Setting aside the Tokohu earthquake, the Arab Spring, the Bin Laden killing, the Norway Massacre, the London riots, and Occupy Wall Street, let’s concentrate on the trivial entertainment culture that, sadly, I pay just as much attention to.
In April, the dark superhero comedy Super premiered. It mixed comic book motifs with gritty realism. The Crimson Bolt was a strangely sympathetic character, screaming in rage against a world that won’t fit his worldview.
The Spielberg pastiche/ alien-encounter comedy Paul landed in March, celebrating nostalgia and escapism.
The second half of 2011 saw new episodes of the inspired TV comedies Wilfred, Louie, Futurama, Community, Adventure Time, and An Idiot Abroad. They will undoubtedly appeal to fans of clever and surreal television.
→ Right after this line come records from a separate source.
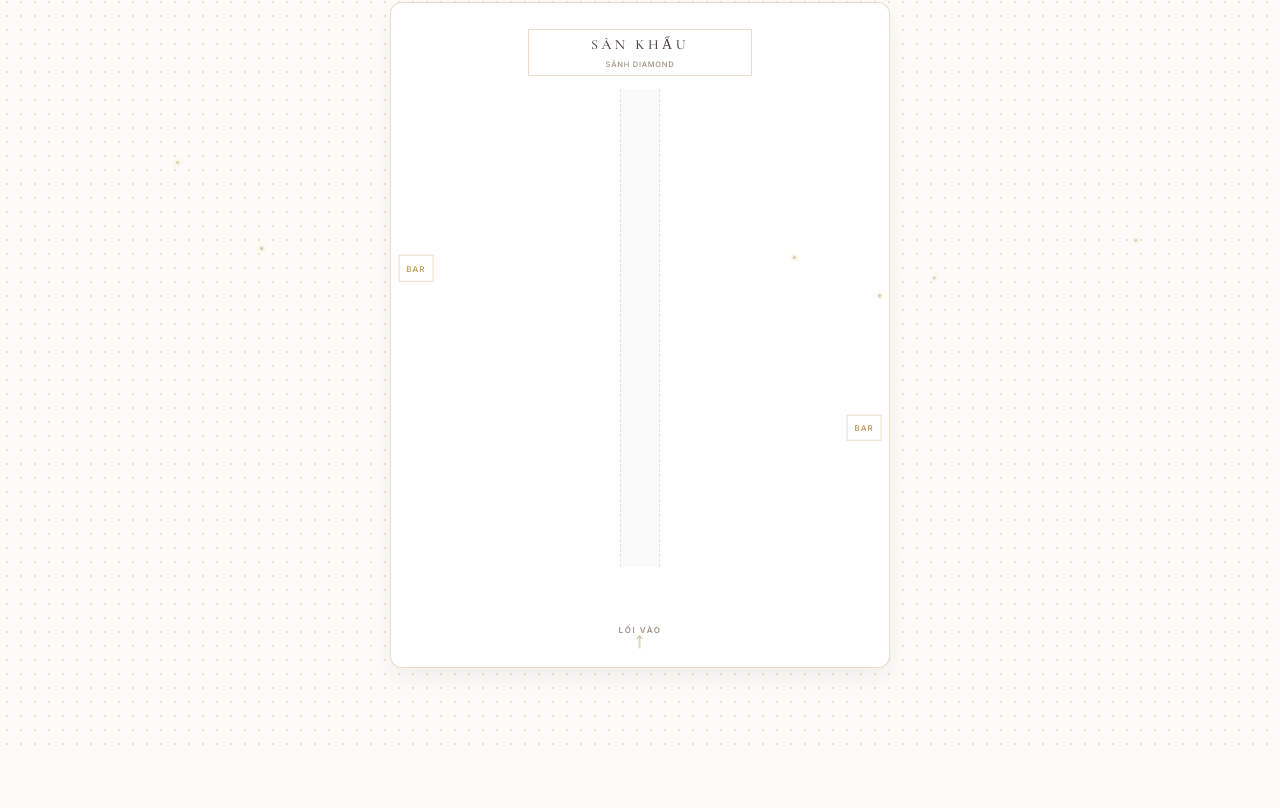
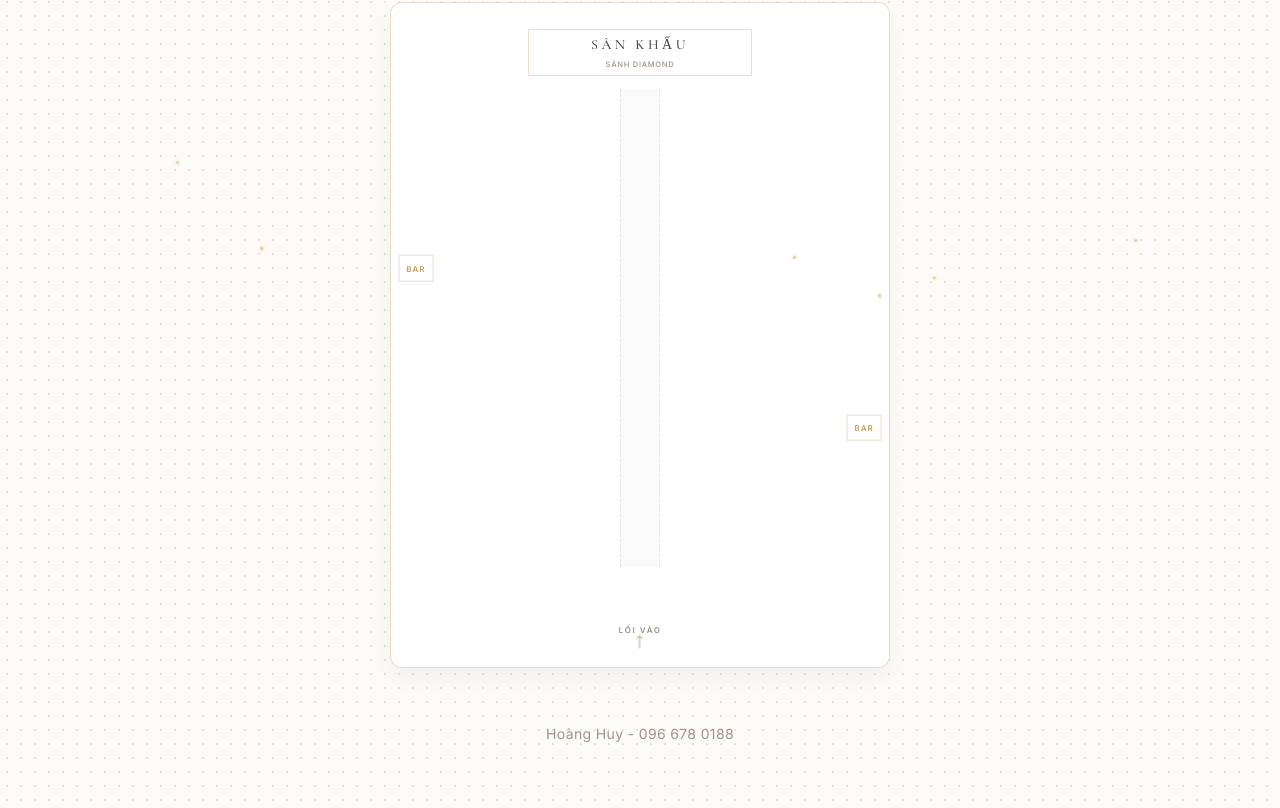
Before and after one commit to hoanghuy1kt-oss/weddingmap, a website built with Vite: page home.html in a window 1280 px wide. Shown: the part 467-1275 px from the top of the page. Before the commit the page ends 1223 px from the top, so only its background shows below. Built offline with nearby package versions, Linux system fonts and the light colour scheme; no server answers; a web font is replaced by a local one.

Commit message:
Update home.html

```diff
--- a/home.html
+++ b/home.html
@@ -482,6 +482,11 @@
             <!-- Bàn render qua JS -->
         </div>
     </section>
+
+    <!-- Footer Liên hệ -->
+    <footer class="w-full text-center mt-4 mb-4">
+        <p class="text-sm tracking-wide" style="color: #9E9385;">Hoàng Huy - 096 678 0188</p>
+    </footer>
 
     <!-- Modal hiển thị Tên Bàn (Chỉ hiện tên bàn) -->
     <div id="tableModal" class="fixed inset-0 bg-gray-900 bg-opacity-50 flex items-center justify-center p-4 z-50 opacity-0 pointer-events-none transition-opacity duration-300 backdrop-blur-sm" style="padding: max(1rem, var(--safe-top)) max(1rem, var(--safe-right)) max(1rem, var(--safe-bottom)) max(1rem, var(--safe-left));">
```
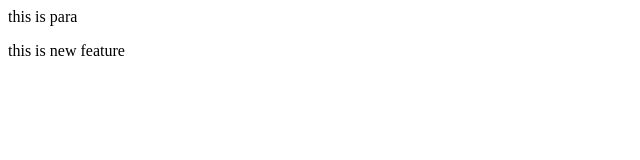
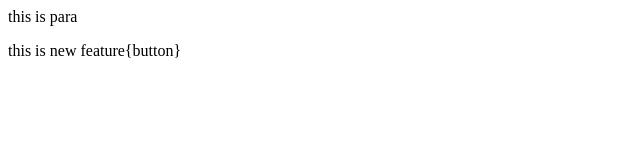
Before and after one commit to krushanagawali/localrepo, a plain HTML site: page index.html in a window 1280 px wide. Shown: the full height of the page, 0-640 px from the left. Drawn offline with Linux system fonts and the light colour scheme.

```diff
--- a/index.html
+++ b/index.html
@@ -1,2 +1,2 @@
 <P>this is para</P>
-<P>this is new feature</P>
+<P>this is new feature{button}</P>
```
The Colbert Report was quite active outside of the studio this year. To mock this loophole in congressional campaign finance law, Colbert created his own political action committee, or super PAC. He also organized a ballot initiative in South Carolina. It asked the public: “Are corporations people, or are people just people?” I hope the creators of The Colbert Report continue to bridge the gap between entertainment and political action into 2012. I truly admire the effort.
Other notable shows last year include Parks and Recreation, Archer, It’s Always Sunny in Philadelphia, Workaholics, Regular Show, Breaking Bad, Dexter, Weeds, Curb Your Enthusiasm, Bored to Death, 30 Rock, Onion News Network, Onion Sportsdome, Portlandia, and Life’s Too Short.
Movies You Should See and Judge John Hodgman were the funniest podcasts of 2011. The Sound of Young America, The Nerdist, Fitzdog Radio, The Mental Illness Happy Hour, and WTF with Marc Maron were all replete with penetrating interviews. Stuff to Blow Your Mind, Stuff You Missed in History Class, and The Skeptics’ Guide to the Universe challenged my perceptions. WNYC’s Radiolab and Freakonomics Radio were the best of them all. They showed me how much I have yet to learn.
In 2012, The Sound of Young America has become Bullseye with Jesse Thorn, and the first episode is a great one. It includes the AV Club’s picks for the year, as well as an interview with Chris Lilley. His show Angry Boys began on the first of the month, and looks promising.
So long to this past year. For most of the world, 2011 was pretty harrowing. But for those of us who can still afford shelter and a computer, 2011 was fantastic for pop culture.